Christmas in Zacatecas
A soldier tours a Mexico City Bus unit. “The quicker they show their IDs, the easier it is,” he says. The passengers show him their credentials and he decides who should be questioned. “Where are you from?” he asks a young man. “From City… from the State of Mexico,” he replies. “And what does he do?” “I work in a workshop as a presser.” The exchange ends. The military element continues with the seats in the next row. At the end it descends. The same process is repeated kilometers ahead, near the border between Aguascalientes and Zacatecas.

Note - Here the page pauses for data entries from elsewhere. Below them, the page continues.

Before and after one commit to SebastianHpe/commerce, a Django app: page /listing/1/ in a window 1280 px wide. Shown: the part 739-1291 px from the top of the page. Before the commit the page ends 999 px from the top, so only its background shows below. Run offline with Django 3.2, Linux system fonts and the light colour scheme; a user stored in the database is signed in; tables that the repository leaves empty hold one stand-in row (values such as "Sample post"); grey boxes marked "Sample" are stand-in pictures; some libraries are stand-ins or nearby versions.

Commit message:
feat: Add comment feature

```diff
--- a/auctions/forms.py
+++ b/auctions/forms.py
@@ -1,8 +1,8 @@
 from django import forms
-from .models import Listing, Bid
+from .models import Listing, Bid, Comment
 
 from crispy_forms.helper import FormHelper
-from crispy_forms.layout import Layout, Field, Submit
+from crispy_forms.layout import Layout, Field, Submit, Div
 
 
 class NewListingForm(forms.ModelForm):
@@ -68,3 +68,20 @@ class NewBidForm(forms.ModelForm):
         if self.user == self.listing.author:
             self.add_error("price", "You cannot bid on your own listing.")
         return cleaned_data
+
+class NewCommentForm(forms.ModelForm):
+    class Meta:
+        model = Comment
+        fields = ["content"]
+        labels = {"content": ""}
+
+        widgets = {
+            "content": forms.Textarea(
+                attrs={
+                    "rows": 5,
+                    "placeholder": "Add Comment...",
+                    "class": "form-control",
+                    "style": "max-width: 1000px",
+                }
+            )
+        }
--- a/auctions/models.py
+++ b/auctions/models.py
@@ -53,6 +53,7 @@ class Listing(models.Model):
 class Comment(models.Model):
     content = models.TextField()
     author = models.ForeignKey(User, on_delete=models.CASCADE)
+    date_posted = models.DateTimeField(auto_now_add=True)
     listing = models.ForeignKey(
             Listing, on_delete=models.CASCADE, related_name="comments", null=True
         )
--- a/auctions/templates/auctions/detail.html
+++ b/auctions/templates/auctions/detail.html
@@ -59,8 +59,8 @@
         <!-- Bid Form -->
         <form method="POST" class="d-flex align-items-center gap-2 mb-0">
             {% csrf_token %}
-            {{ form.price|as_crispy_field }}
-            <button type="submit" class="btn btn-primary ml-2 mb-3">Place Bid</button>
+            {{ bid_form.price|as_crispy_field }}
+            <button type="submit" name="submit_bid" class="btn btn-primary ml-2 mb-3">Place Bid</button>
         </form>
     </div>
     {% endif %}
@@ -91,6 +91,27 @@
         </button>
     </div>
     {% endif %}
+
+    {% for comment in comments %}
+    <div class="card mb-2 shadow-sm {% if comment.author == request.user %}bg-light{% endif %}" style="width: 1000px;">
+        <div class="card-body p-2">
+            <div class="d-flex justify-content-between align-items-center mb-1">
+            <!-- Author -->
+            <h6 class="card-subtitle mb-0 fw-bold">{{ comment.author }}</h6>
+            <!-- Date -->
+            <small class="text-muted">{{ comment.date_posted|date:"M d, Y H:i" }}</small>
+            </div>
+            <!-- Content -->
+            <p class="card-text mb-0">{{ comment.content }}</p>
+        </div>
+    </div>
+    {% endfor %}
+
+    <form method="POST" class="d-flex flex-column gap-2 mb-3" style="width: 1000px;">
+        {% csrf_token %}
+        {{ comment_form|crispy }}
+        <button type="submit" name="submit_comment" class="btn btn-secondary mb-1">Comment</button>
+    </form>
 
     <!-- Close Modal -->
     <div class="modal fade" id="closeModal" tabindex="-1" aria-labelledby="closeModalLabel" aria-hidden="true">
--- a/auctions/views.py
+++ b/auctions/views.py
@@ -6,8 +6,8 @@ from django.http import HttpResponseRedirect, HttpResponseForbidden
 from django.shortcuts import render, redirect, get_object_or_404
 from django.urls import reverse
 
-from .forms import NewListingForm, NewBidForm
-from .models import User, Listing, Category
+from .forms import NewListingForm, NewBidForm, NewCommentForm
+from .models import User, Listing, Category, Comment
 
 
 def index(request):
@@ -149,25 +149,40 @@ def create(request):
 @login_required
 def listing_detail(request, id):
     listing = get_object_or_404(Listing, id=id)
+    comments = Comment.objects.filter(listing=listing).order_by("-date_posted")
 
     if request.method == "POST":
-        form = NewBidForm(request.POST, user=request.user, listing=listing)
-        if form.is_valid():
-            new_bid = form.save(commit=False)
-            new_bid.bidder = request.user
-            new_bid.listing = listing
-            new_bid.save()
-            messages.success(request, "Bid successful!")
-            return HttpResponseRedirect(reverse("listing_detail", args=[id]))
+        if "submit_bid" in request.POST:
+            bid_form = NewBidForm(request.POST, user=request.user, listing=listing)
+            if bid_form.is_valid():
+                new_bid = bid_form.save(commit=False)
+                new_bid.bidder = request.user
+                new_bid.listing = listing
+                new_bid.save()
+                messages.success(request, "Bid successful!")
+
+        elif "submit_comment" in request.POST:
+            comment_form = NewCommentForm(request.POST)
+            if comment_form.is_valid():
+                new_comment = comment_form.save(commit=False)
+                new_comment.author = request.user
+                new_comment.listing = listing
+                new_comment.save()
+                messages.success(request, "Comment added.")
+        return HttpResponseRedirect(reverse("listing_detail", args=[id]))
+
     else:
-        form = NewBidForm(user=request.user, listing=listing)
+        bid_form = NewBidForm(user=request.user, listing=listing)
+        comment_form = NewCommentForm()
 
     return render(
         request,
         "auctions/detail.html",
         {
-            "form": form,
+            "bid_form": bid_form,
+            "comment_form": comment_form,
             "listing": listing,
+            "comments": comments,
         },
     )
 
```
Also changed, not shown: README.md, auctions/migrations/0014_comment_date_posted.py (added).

As the beginning of the year 2021 approached and Zacatecas also led the first places in homicides nationwide, the Secretary of National Defense (Sedena) announced the Support Plan for the security of that entity. 2,114 elements of the Mexican Army, 1,800 agents of the National Guard, 930 state police officers and 1,257 municipal police officers are the number of troops that the state had in 2022.
Military filters, patrols by members of the National Guard, overflights in the capital and checks on citizens are the actions included in the operation deployed in Zacatecas. The presence of military elements in the region is already common for the residents, who this December do their Christmas shopping while an official helicopter surrounds the Government Palace in the capital.
The same occurs in nearby territories such as Jerez and Fresnillo, and those that are a little further away, such as Valparaíso.
“They always come. If it’s not them (military), it’s the National Guard. A lady who lives near them (from her base of operations in Jerez) told me that the other day they asked her if she knew how to make enchiladas. She answered yes and the next day they came with cheese and the ingredients for her to prepare them for,” says a young woman who sells juices in the Jerez municipal market. In front of her, two elements of the Sedena choose the vegetables for dinner.
In the midst of the militarization of public security and unbridled violence in the region, the towns of Zacatecas celebrate the Christmas season with rockets, festivals, dances, parades and music. They do it, however, without forgetting those shadows that have been with them for years and that, despite the promises of politicians, do not leave.
At 8:00 p.m. on Saturday, December 24, Sigifredo Noriega, the Bishop of Zacatecas, offered a Christmas mass for Catholics in the Cathedral dedicated to the Virgin of the Assumption. He prayed for the sick and the poor, and also called for peace. He lamented that families lost fathers, mothers, brothers and children in 2022 as a result of the war between criminal groups. In the church they also remember the thousands who have had to leave their communities to take refuge in municipal capitals in the face of horror.
Alex, a tour guide, says that Zacatecas has been at war for more than a century. First at the time of the Mexican Revolution, then due to the struggles to stop the mining companies. Today, in the 21st century, along the drug routes. The state, located in the north-central region of Mexico and adjacent to eight entities -two of them border-, is key to the transfer of narcotics to the United States. The main Mexican criminal groups operate in their territories.
Official operations to reduce the impact and effects of battles between criminals continue, at least until the end of 2022, without yielding results. In the middle of Christmas night, four young people have disappeared, but they are not the only ones, in businesses, bus terminals and roads, search sheets flood the walls and illustrate the violent Zacatecas of today.